According to the researcher at University of Hawaii, Carl Meyer told that the purpose of the surveillance is to gain data and analysis on the sharks and other marine creatures. The marine life is very crucial to the oceanic ecology, and the big fish is often misunderstood by people. In the past, researchers’ studies did not disclose enough information on the creatures and having the big fish under surveillance increases the collective data. Moreover, Meyer said getting deeper perspective “eye view” will present hidden facts and recorded visual of the health of the sea life.
Previously, it was very dangerous to get a close study on the giant sea creature, as they can be violent, and when humans try to get close to them they act aggressively because they feel provoked. Thus, the ingested cameras through fish and tracking instruments attached on the side of the fish without direct human contact will provide the recorded facts to the researchers. The enhanced studies will amplify scientists’ understanding of the marine creatures and their natural ecology. The sharks rank at the highest in the marine food chain ecology. The study records their eating, migration, prey and movement patterns. Their interaction with tuna and other fishes under the sea will be under surveillance of the scientists. The collective data helps them to explore the sea world in their natural environment.
Meyer teamed up with Kim Holland, another researcher from the Hawaii Institute of Marine Biology. On February 27, both researchers presented their evidence and case study at the 2014 Ocean Science Meeting.
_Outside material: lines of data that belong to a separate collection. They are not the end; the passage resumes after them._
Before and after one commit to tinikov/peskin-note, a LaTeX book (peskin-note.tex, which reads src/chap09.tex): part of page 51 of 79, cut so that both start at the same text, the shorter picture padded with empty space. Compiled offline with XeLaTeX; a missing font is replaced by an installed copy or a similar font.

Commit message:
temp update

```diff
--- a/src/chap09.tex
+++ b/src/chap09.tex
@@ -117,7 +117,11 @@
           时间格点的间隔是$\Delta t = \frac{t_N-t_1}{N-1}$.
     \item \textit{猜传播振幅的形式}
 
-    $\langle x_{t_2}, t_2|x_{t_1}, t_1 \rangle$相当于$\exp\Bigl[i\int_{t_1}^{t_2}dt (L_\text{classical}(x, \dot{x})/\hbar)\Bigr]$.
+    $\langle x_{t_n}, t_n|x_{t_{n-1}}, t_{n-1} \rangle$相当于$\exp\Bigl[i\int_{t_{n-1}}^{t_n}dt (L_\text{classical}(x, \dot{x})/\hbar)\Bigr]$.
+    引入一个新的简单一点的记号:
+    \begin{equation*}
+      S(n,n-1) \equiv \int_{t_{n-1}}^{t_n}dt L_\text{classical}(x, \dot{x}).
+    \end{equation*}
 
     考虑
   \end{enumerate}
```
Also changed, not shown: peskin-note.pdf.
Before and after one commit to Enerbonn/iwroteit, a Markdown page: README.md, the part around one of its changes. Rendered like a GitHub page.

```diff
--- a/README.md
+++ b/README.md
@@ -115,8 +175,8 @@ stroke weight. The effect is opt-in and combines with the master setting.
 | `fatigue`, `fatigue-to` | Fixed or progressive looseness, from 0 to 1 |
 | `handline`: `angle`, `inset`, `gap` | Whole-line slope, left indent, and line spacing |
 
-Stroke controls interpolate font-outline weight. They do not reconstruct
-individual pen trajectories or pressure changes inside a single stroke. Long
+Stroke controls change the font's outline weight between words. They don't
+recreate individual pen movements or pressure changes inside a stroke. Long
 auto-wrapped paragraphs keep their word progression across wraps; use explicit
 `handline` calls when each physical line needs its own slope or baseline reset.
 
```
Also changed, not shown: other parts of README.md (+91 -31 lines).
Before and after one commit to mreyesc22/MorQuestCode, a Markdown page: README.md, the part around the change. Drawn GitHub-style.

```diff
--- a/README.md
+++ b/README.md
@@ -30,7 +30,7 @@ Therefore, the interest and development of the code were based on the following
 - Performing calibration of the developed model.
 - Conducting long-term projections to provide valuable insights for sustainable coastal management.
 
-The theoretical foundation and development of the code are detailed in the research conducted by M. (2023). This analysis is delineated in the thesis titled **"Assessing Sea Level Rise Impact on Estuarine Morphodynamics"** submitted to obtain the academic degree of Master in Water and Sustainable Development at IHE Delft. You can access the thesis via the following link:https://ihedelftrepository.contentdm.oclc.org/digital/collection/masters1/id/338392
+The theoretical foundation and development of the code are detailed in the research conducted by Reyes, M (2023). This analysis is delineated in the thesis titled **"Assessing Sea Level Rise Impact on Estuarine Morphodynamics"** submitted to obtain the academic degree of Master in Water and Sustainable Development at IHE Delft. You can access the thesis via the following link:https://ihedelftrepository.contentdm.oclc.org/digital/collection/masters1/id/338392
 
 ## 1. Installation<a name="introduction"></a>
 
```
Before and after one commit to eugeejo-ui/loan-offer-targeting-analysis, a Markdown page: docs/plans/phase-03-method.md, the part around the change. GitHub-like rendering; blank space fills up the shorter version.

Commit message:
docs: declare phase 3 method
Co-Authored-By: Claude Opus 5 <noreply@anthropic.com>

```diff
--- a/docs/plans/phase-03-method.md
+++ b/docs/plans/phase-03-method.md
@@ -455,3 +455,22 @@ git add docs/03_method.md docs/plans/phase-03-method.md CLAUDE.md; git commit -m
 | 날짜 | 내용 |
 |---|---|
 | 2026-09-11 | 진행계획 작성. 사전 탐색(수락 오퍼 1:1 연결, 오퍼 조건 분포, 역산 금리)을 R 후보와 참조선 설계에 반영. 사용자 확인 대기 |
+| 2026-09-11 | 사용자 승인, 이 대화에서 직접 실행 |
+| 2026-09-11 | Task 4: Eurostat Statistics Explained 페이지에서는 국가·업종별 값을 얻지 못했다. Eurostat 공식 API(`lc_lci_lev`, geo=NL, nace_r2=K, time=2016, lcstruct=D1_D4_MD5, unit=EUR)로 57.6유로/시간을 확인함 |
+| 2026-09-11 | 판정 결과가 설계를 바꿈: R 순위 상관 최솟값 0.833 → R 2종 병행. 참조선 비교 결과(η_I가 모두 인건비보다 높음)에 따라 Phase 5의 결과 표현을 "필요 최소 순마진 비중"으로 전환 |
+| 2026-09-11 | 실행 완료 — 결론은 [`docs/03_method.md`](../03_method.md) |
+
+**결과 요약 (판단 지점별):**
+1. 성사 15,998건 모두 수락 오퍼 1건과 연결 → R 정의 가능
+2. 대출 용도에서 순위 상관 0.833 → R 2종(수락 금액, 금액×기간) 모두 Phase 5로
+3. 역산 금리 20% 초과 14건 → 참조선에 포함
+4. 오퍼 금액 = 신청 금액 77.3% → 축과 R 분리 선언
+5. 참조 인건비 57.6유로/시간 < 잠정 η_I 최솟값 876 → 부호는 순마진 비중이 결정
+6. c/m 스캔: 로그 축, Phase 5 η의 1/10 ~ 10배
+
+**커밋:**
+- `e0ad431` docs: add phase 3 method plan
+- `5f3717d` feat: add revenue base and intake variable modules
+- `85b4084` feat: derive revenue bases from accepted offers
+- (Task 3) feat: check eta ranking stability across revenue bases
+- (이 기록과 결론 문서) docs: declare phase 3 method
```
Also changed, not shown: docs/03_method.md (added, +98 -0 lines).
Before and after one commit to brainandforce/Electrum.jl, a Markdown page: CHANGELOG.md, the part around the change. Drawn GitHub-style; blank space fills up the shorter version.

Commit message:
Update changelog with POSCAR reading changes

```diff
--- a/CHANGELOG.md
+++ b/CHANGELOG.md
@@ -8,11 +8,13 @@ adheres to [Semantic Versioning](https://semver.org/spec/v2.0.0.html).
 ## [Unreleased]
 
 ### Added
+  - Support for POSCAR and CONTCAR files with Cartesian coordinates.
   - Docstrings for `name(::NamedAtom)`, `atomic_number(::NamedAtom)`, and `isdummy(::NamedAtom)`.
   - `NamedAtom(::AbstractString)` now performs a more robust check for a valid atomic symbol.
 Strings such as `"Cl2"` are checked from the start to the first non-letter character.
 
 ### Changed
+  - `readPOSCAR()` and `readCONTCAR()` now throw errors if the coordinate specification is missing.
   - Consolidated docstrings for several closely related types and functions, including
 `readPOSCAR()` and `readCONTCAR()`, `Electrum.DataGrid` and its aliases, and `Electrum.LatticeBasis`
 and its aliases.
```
The meeting is operated by the Oceanography Society, Association for the Sciences of Limnology and Oceanography, and American Geophysical Union. They all sponsored the meeting held in late February.
Moreover, the instruments capture and expose the quantity measurement of how, what, when and where the sharks and other marine creatures consume. The discovery on feedings habits of marine life will improve researchers’ study for days to come. Nonetheless, the new found knowledge will assist in conservation, public safety, and resource management. Holland explained at the presentation that the ingested instruments have a commercial value and they can be used for aquaculture as well. Sea life is vast and their existence in natural environment requires navigation and further study.
Apparently, the exposed quantities of variation in different things involving marine life answer many questions which were unattainable previously for the researchers. Nevertheless, the instruments and all the equipment attached to the external dorsal fin of the enormous oceanic life and other creatures are waterproof, and have extended battery life. Galanopoulos, Sandbar, Tiger and Bluntnose, all of these sharks are now under surveillance of the researchers.
By Iqra Amjad